“The fun part of writing for me is the inspiration and initial outpouring; the painful part is spending five hours paring away 250 words. It’s like sticking pins in my eyes”: Kim Magowan answers Michelle Ross’s questions about her path to fiction, her writing process, and Undoing, her debut collection, out next week from Moon City Press.
“. . .these two groups of women are indeed sisters under the skin, and these authors are sisters as well”: Ellen Prentiss Campbell on connecting Nesbit and Otsuka through their use of first-person plural.
From the Archives: Charles Johnson is the author of numerous books, including the National Book Award-winning Middle Passage. Zachary Watterson, one of Johnson’s former students, spoke with his mentor in 2010 about the literary friendships that have influenced the author’s more than forty-year writing career.
“Yarbrough asks, what does it take to care again?

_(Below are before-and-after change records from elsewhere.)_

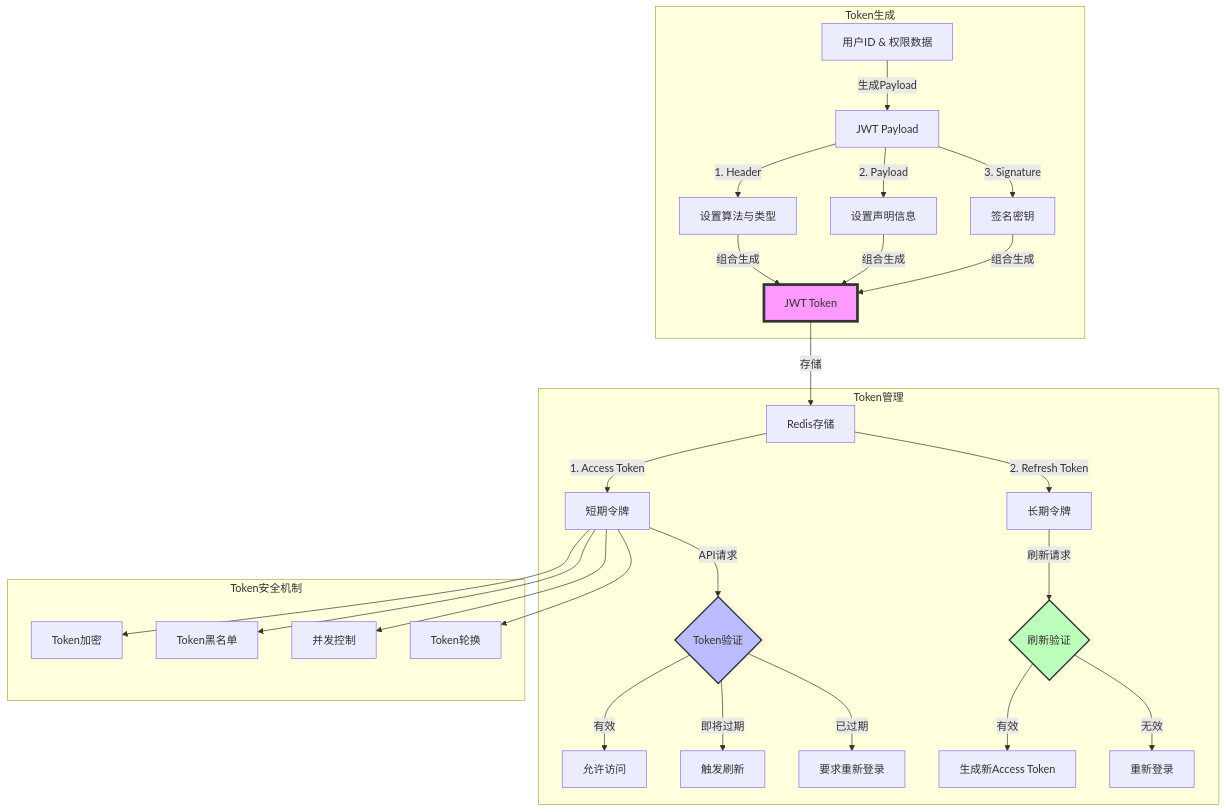
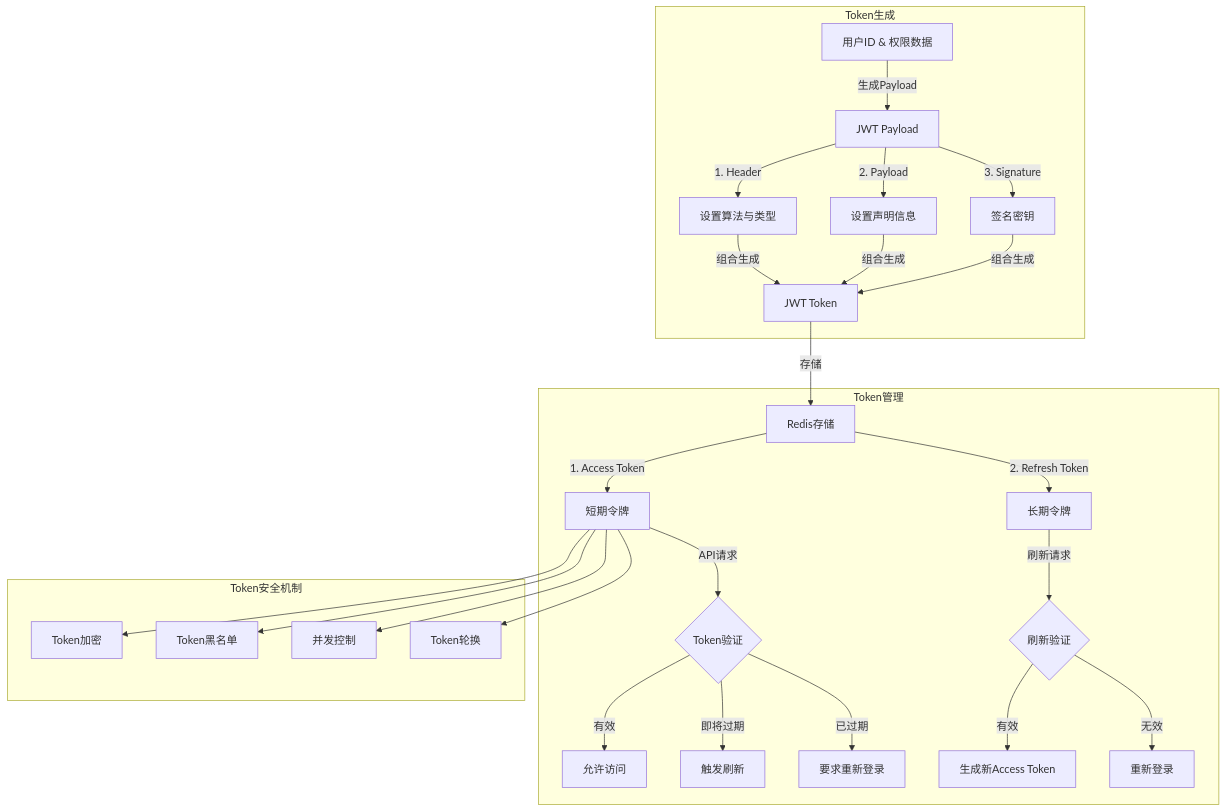
The diagram in all/未命名-10.md (yingjianzh/iodraw-files), drawn with Mermaid before and after one commit.

Commit message:
2025-01-02 10:45:10 update

````diff
--- a/all/未命名-10.md
+++ b/all/未命名-10.md
@@ -1,41 +1,39 @@
 ```mermaid
 flowchart TD
     subgraph Token生成
         A[用户ID & 权限数据] -->|生成Payload| B[JWT Payload]
         B -->|1. Header| C[设置算法与类型]
         B -->|2. Payload| D[设置声明信息]
         B -->|3. Signature| E[签名密钥]
         C & D & E -->|组合生成| F[JWT Token]
     end
 
     subgraph Token管理
         F -->|存储| G[Redis存储]
         G -->|1. Access Token| H[短期令牌]
         G -->|2. Refresh Token| I[长期令牌]
         
         H -->|API请求| J{Token验证}
         J -->|有效| K[允许访问]
         J -->|即将过期| L[触发刷新]
         J -->|已过期| M[要求重新登录]
         
         I -->|刷新请求| N{刷新验证}
         N -->|有效| O[生成新Access Token]
         N -->|无效| P[重新登录]
     end
 
     subgraph Token安全机制
         Q[Token加密]
         R[Token黑名单]
         S[并发控制]
         T[Token轮换]
         
         H --> Q
         H --> R
         H --> S
         H --> T
     end
 
-    style F fill:#f9f,stroke:#333,stroke-width:4px
-    style J fill:#bbf,stroke:#333,stroke-width:2px
-    style N fill:#bfb,stroke:#333,stroke-width:2px
+   
 ```
````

At rock bottom, what makes a person look forward and up?”: Mari Carlson on Steve Yarbrough’s new novel, The Unmade World, out now from Unbridled Books.
“It took me writing these stories to understand that I’d been carrying rage with me, and what I’d done to suppress it even as I didn’t believe in suppressing it”: Danielle Lazarin talks with Lee Thomas about her debut collection, Back Talk.
From the Archives: In this 2010 interview Charlotte Boulay talks with Hannah Tinti about the influence of art in her work, how writers find their subject matter, her editorial approach at One Story, and trusting your gut during the drafting process, among other subjects.
“I love how the act of writing a novel teaches you what’s actually important about it”: Michael Shou-Yung Shum chats with Jamie Yourdon about his debut novel, Queen of Spades, out now from Forest Avenue Press.
From the Archives: “Work can be your life, but your life can (and I’d argue, should be) bigger than your work”: Danielle Lazarin on writing, motherhood, and how the things in our lives that we give ourselves permission to experience that aren’t writing might in the end offer us new perspectives on both writing and our selves.